As a member of the LGBTIQA* community and someone who has worked with HOSI Salzburg for many years, I was introduced to topics of diversity early on. As a psychologist and an educator, a major focus of my studies has always been on better understanding questions of racism, sexism, ableism and many other forms of discrimination. I have developed my theoretical understanding of these concepts, as well as tried to listen to the voices of those our society discriminates against in various ways.
This has taught me three things: first, that it is important to stand up for others when they experience discrimination. Secondly, I don’t need to experience discrimination myself or be able to relate to it in order to offer understanding and a space of relative safety. And third, that we need to listen to minoritised voices and help amplify them.
I try to make time to listen to others, to understand their lived reality, and to meet them with kindness, understanding, and to be as accommodating as possible. We have a responsibility of care within our human community, which involves creating safer spaces, listening to others and standing up for them.
It is important to me that my students know that my classroom is exactly such a space, and that they can be their authentic selves during class.
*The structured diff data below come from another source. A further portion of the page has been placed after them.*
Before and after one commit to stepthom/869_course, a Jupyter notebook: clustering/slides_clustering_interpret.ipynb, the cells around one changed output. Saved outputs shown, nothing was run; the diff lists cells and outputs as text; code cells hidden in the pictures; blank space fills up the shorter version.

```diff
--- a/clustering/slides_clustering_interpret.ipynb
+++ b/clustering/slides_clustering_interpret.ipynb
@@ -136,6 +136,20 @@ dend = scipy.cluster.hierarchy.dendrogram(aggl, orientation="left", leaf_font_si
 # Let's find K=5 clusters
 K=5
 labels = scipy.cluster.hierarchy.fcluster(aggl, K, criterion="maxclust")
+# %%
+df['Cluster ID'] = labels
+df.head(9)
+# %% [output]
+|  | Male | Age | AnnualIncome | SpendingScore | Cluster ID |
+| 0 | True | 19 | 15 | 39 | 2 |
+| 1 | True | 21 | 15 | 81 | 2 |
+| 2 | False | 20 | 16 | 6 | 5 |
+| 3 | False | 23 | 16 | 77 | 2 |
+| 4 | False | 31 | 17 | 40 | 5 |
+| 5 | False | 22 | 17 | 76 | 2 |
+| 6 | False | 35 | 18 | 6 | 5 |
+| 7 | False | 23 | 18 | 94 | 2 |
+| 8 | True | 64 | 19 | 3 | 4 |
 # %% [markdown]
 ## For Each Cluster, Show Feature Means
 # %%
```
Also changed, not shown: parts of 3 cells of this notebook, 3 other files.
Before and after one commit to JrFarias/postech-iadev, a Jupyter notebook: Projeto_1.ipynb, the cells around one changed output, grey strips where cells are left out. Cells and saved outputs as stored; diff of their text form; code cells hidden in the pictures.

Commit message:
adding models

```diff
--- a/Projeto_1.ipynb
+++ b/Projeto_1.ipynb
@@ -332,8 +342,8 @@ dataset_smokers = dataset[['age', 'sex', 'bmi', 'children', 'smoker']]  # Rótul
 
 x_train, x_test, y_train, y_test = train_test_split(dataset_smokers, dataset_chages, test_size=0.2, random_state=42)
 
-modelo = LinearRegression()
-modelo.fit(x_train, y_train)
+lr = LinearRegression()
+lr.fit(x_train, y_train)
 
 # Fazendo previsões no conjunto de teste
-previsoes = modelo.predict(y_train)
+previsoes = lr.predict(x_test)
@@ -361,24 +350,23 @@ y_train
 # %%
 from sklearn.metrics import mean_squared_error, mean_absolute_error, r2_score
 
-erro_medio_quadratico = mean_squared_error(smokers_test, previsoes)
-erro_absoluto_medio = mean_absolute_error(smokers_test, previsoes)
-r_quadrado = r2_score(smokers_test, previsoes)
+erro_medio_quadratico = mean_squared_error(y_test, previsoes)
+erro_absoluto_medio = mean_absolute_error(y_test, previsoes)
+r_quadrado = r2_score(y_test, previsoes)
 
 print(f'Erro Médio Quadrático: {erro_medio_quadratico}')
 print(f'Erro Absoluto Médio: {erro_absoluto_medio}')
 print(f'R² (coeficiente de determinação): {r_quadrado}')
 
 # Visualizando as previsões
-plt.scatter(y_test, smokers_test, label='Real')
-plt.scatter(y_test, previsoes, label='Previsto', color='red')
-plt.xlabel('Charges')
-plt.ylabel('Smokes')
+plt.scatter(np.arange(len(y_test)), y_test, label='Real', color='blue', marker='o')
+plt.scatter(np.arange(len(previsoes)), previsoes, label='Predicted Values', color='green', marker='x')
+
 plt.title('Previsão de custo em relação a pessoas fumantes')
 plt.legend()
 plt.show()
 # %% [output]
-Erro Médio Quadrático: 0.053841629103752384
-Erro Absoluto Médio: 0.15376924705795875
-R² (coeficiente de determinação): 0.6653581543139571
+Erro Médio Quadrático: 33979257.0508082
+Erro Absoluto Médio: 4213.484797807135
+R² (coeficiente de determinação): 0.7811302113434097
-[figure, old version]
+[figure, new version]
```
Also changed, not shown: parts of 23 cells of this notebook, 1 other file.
At the end of day, how are we supposed to learn anything if our energy has to go into trying to hide who we really are?